Even though the word depression is often thrown around, many are still wondering, “What are the symptoms of depression?” Sometimes the condition is obvious, and other times it’s not. True depression is an overwhelming sense of sadness, but not every depressed person will manifest identical symptoms.

It has been estimated 6.7% of adults suffer from depression (National Institute of Mental Health [NIMH], 2015). The most common groups affected are women and young adults between 18 and 25 years old (NIMH, 2015). Although depression is found in all ethnicities, its prevalence varies by race. Onset is typically found in the early thirties (Anxiety and Depression Association of America [ADAA], 2016).

Again, depression will manifest differently based on the individual, and its presentation can be very nuanced. It does not discriminate based on age, socioeconomic status, or level of education, and it can even change based on what season of the year it is.

Demographics don’t limit the prevalence of depression.  It is a widespread issue that affects the mental health of millions of people; and at the same time, it can be hard to diagnose properly. If you believe you might have depression, you should seek the advice of a doctor to rule out any physical causes that may need medical care. Once other causes have been ruled out, many physicians will give you a referral to a mental health professional so you can seek a diagnosis and treatment plan.

Getting a specific diagnosis requires that you be assessed by a professional. But here are some of the most common indicators of depression; these can help you assess your current state.

What are the Symptoms of Depression?

Emotional Changes

Emotions are one of the first factors to be affected by depression.

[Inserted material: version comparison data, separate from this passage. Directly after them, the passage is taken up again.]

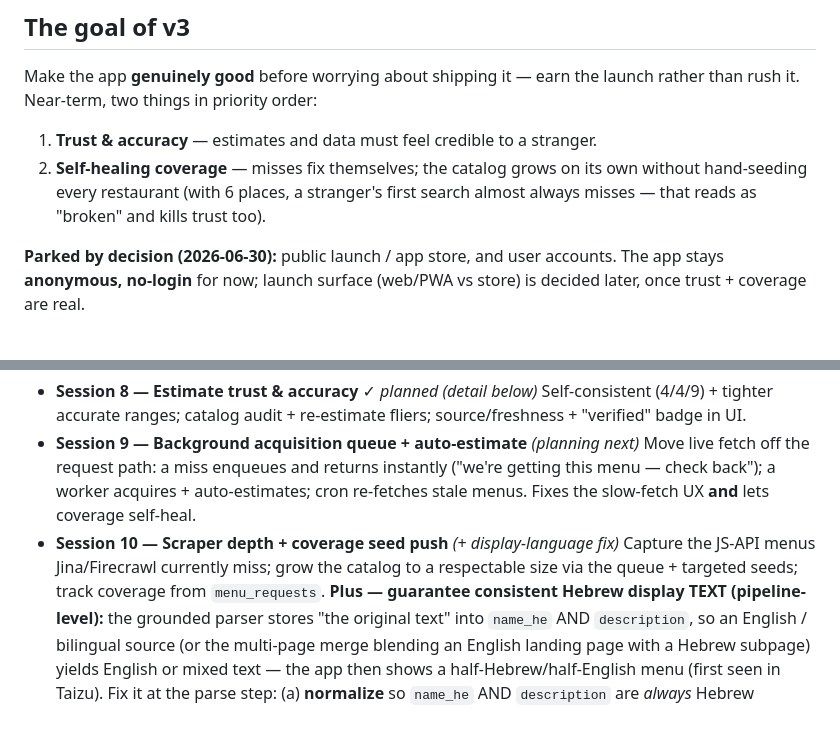
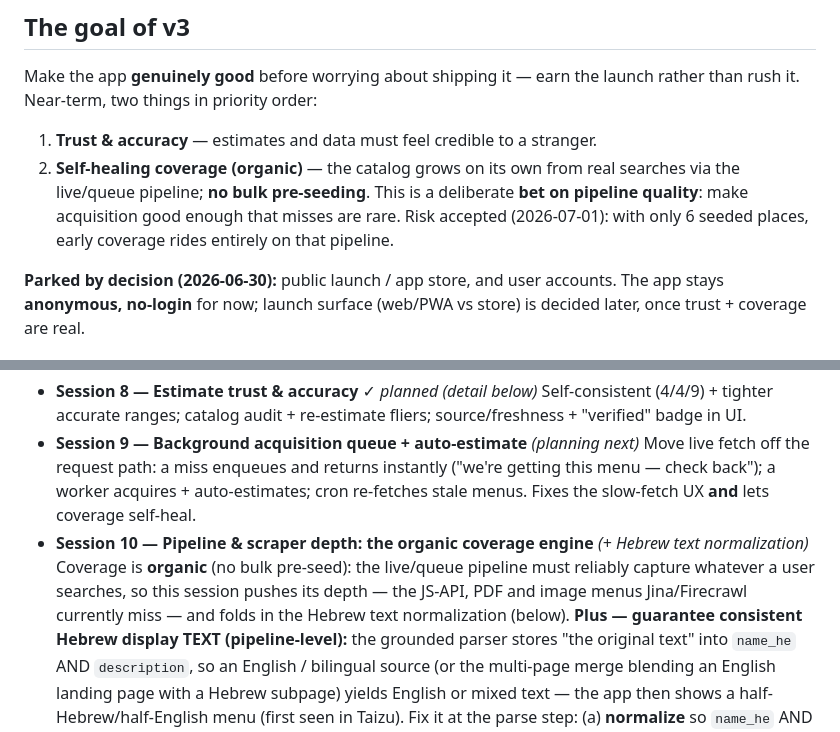
Before and after one commit to guypery55/Restaurant-Nutrition-App, a Markdown page: restaurant-nutrition-app-build-plan-v3.md, 2 parts joined by grey strips. Drawn GitHub-style.

```diff
--- a/restaurant-nutrition-app-build-plan-v3.md
+++ b/restaurant-nutrition-app-build-plan-v3.md
@@ -20,9 +20,11 @@ Make the app **genuinely good** before worrying about shipping it — earn the
 launch rather than rush it. Near-term, two things in priority order:
 
 1. **Trust & accuracy** — estimates and data must feel credible to a stranger.
-2. **Self-healing coverage** — misses fix themselves; the catalog grows on its
-   own without hand-seeding every restaurant (with 6 places, a stranger's first
-   search almost always misses — that reads as "broken" and kills trust too).
+2. **Self-healing coverage (organic)** — the catalog grows on its own from real
+   searches via the live/queue pipeline; **no bulk pre-seeding**. This is a
+   deliberate **bet on pipeline quality**: make acquisition good enough that
+   misses are rare. Risk accepted (2026-07-01): with only 6 seeded places, early
+   coverage rides entirely on that pipeline.
 
 **Parked by decision (2026-06-30):** public launch / app store, and user
 accounts. The app stays **anonymous, no-login** for now; launch surface
@@ -53,10 +55,11 @@ below). We still detail each session together before building it.
   ("we're getting this menu — check back"); a worker acquires + auto-estimates;
   cron re-fetches stale menus. Fixes the slow-fetch UX **and** lets coverage
   self-heal.
-- **Session 10 — Scraper depth + coverage seed push** *(+ display-language fix)*
-  Capture the JS-API menus Jina/Firecrawl currently miss; grow the catalog to a
-  respectable size via the queue + targeted seeds; track coverage from
-  `menu_requests`.
+- **Session 10 — Pipeline & scraper depth: the organic coverage engine** *(+ Hebrew text normalization)*
+  Coverage is **organic** (no bulk pre-seed): the live/queue pipeline must
+  reliably capture whatever a user searches, so this session pushes its depth —
+  the JS-API, PDF and image menus Jina/Firecrawl currently miss — and folds in
+  the Hebrew text normalization (below).
   **Plus — guarantee consistent Hebrew display TEXT (pipeline-level):** the
   grounded parser stores "the original text" into `name_he` AND `description`, so
   an English / bilingual source (or the multi-page merge blending an English
```
Also changed, not shown: other parts of restaurant-nutrition-app-build-plan-v3.md (+119 -14 lines).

You may experience sudden and unexpected mood swings, or your typical emotional fluctuations may become more intense and frequent. These can include feelings of irritability, anger, restlessness, or tension.

Guilt is another common emotion connected to depression; you may think about past events or current issues and feel overcome with shame. You may feel suddenly consumed by thoughts about death, and you might feel overwhelmed by hopelessness or a sense of personal worthlessness.

Crying more than usual is another symptom, even when things appear outwardly fine. Taken together, symptoms like these can be very alarming and upsetting, and you might feel out of control and overwhelmed. Anxiety is often closely connected to depression.

These are common thoughts you might have:

“My family would be better off without me.”

“Things will never improve.”

“It’s all my fault.”


People suffering from depression often experience a lack of interest in things they usually enjoy. This can show itself either through lessened enthusiasm or a complete absence of motivation to engage in things that typically interest you. A project you’ve wanted to start for months suddenly feels like it takes too much energy. The Friday night plans you looked forward to all week just don’t sound very enticing. You know there are changes you need to make in your life, but the motivation just isn’t there.

As for setting goals and reaching new milestones, it’s not even on your radar right now. Everyday life itself seems like too much work. It’s hard to concentrate on getting the necessities accomplished, much less on enjoying exciting activities. You might end up staying home a lot, lacking the desire or capacity to even go grocery shopping.

You might feel stressed by the thought of new experiences you would usually enjoy. Many people lose interest in their romantic relationships and experience a loss of libido. Guilt can wrap itself around your thoughts until you feel like a waste of time for your partner, or perhaps you just feel too exhausted and despondent to make an effort in your relationship. Everyday life seems excruciatingly difficult, and you just don’t want to try anymore.

Things you might notice yourself saying:

“I realize that Thursday night is basketball night, but I just can’t manage it this week.”

“Can we go out to dinner another night? I’m just not in the mood right now.”

“I’m usually so good at keeping up with my work, but right now I just can’t and what’s worse, I don’t even think I care.”

Weight Changes

Sudden changes in weight are another red flag for depression. Stress often causes a change in appetite, whether that means eating more or less. Some people feel like they have to force themselves to eat. Depression causes a similar physical response in that it may either dramatically increase or decrease your appetite, ultimately leading to changes in your weight. Ongoing depression often makes it difficult to maintain a healthy weight.

Things you might notice yourself saying:

“I just haven’t been hungry this week.”

“Crying makes me hungry and when I eat I feel better.”

“My weight is sitting next to my emotions on a rollercoaster.”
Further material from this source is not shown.